Already this month, I’ve written about the plugins that power this site. It’s a pretty long list.
But even if you read that whole post, it might not be clear how I ended up with those plugins. I think it’s worth clarifying.
The Process In Action
Here are two things I didn’t do:
- Install tons of plugins (” I always use these plugins”) and pat myself on the back.
- Install one plugin. And then another. And then another. (“Oooo! Cool! Pretty! Me want more!”)
Rather, each plugin I install gets researched, tested, trialed, and then reevaluated.
So let me walk you through those steps so you see how to put in place a similar process on your site or sites.
When I need plugins, I ask around to other people I trust, search Google (Fill in “wordpress plugin ________” with “Flickr Widget” or “Custom CSS” or “Event Calendar”), and search the WordPress plugin repository. Once I have a list of possible plugins, I compare them:

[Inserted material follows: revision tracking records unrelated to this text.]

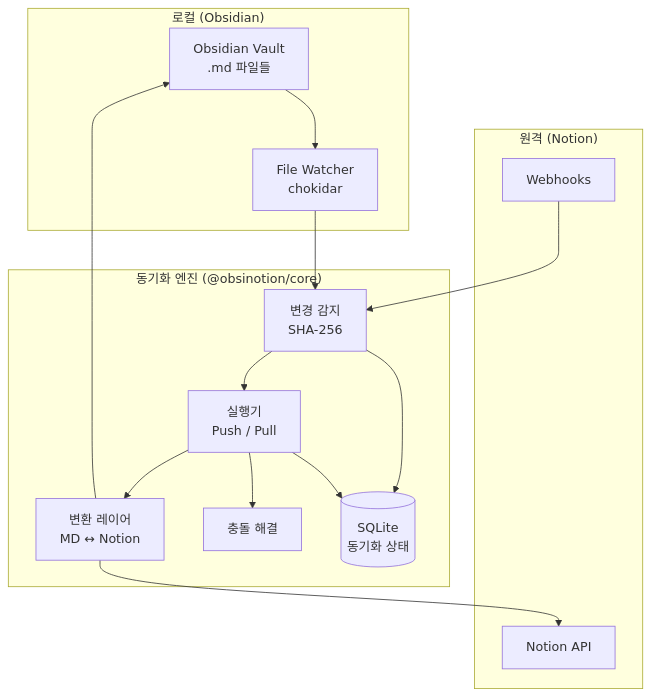
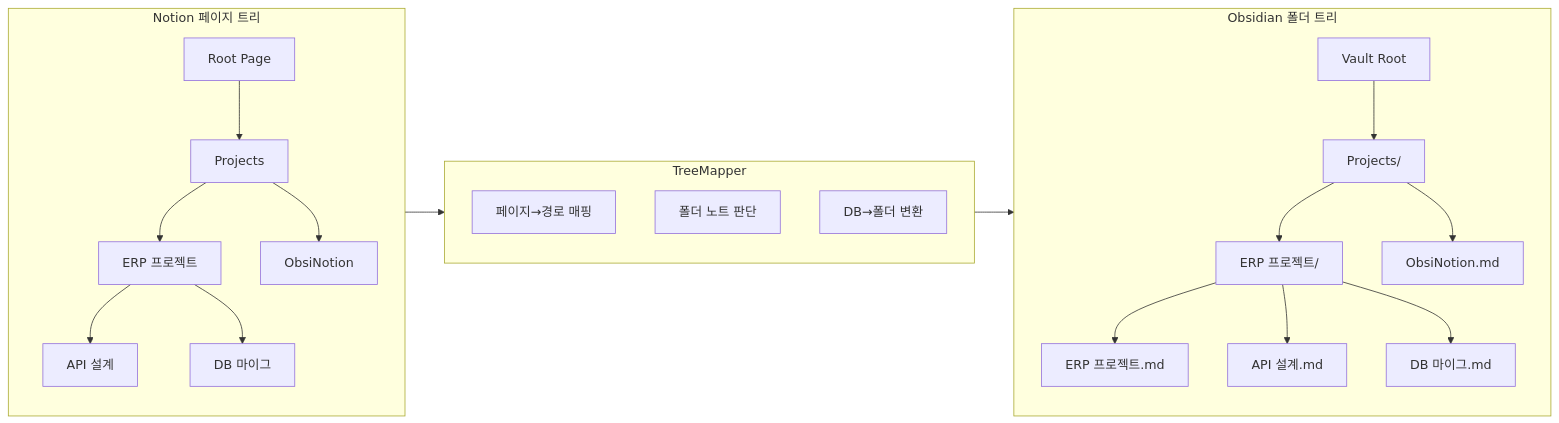
Before and after one commit to JaylenAI/Im-Nobsidian: the sixth of 7 diagrams in docs/02-architecture/SYSTEM_ARCHITECTURE.md, drawn with Mermaid. The commit also changed other lines of this file and 13 other files, not shown here.

````diff
--- a/docs/02-architecture/SYSTEM_ARCHITECTURE.md
+++ b/docs/02-architecture/SYSTEM_ARCHITECTURE.md
@@ -9,31 +456,30 @@
 ```mermaid
-flowchart TD
-    subgraph Local["로컬 (Obsidian)"]
-        Vault[Obsidian Vault<br>.md 파일들]
-        Watcher[File Watcher<br>chokidar]
+flowchart LR
+    subgraph Notion["Notion 페이지 트리"]
+        NR[Root Page]
+        NR --> NP1[Projects]
+        NP1 --> NE[ERP 프로젝트]
+        NE --> NA[API 설계]
+        NE --> ND[DB 마이그]
+        NP1 --> NO[ObsiNotion]
     end
 
-    subgraph Engine["동기화 엔진 (@obsinotion/core)"]
-        Converter[변환 레이어<br>MD ↔ Notion]
-        Differ[변경 감지<br>SHA-256]
-        Executor[실행기<br>Push / Pull]
-        Conflict[충돌 해결]
-        State[(SQLite<br>동기화 상태)]
+    subgraph Map["TreeMapper"]
+        direction TB
+        M1["페이지→경로 매핑"]
+        M2["폴더 노트 판단"]
+        M3["DB→폴더 변환"]
     end
 
-    subgraph Remote["원격 (Notion)"]
-        NotionAPI[Notion API]
-        Webhook[Webhooks]
+    subgraph Obsidian["Obsidian 폴더 트리"]
+        OR[Vault Root]
+        OR --> OP1[Projects/]
+        OP1 --> OE[ERP 프로젝트/]
+        OE --> OEN[ERP 프로젝트.md]
+        OE --> OA[API 설계.md]
+        OE --> OD[DB 마이그.md]
+        OP1 --> OO[ObsiNotion.md]
     end
 
-    Vault --> Watcher
-    Watcher --> Differ
-    Webhook --> Differ
-    Differ --> Executor
-    Executor --> Converter
-    Converter --> NotionAPI
-    Converter --> Vault
-    Executor --> Conflict
-    Differ --> State
-    Executor --> State
+    Notion --> Map --> Obsidian
 ```
````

- I read an overview of features. Do all the plugins do the same thing and work in the same way? Probably not. Some plugins drop out of contention for my site.
- Then I take a deeper look.
- Does this plugin have positive reviews in the plugin repository or on outside blogs?
- Does it have lots of downloads?
- Does it have lots of problems reported in the Support forms? Are they resolved or unresolved?
- Has it been updated frequently and recently?
- Is it by from an author with multiple plugins? Do I know and trust that author based on other plugins?
- Does the code seem well-formatted, support internationalization (or “i18n”), make sense when I read through it, etc. (Admittedly, not everyone can do this step.)
Sometimes no plugins make it that far. In those cases, I have to either reevaluate my needs (is this a feature I have to have?) or try to find the best plugin even if it’s not ideal.
This part’s more fun. I install the plugin on a test site, check that nothing breaks, see what I think of the interface, and generally decide (pretty quickly) whether this plugin seems worth investing more time in.
If a plugin makes it that far, I’ll try it on the live site for a few months and see how it goes. If no big problems crop up, then I’m in good shape. I’ve found a good plugin that does what I want.
Finally, I still try to remove and replace plugins when possible. Has a new, better plugin come out? Have I learned about an insecurity in a plugin? Do I really need this plugin on my site?
In the end, this means that I have no plugins on my site that are deactivated. They are either useful enough to warrant leaving activated or I’ve deleted them. Deleting them means a less-cluttered interface, fewer updates, more security, and, generally, fewer moving parts.
Why Are We Doing This Again?
Plugins are great, but only when used thoughtfully, and, even then, only when they are consistently reevaluated. It takes effort to be a good website owner, and with WordPress, managing your plugins is a big part of that.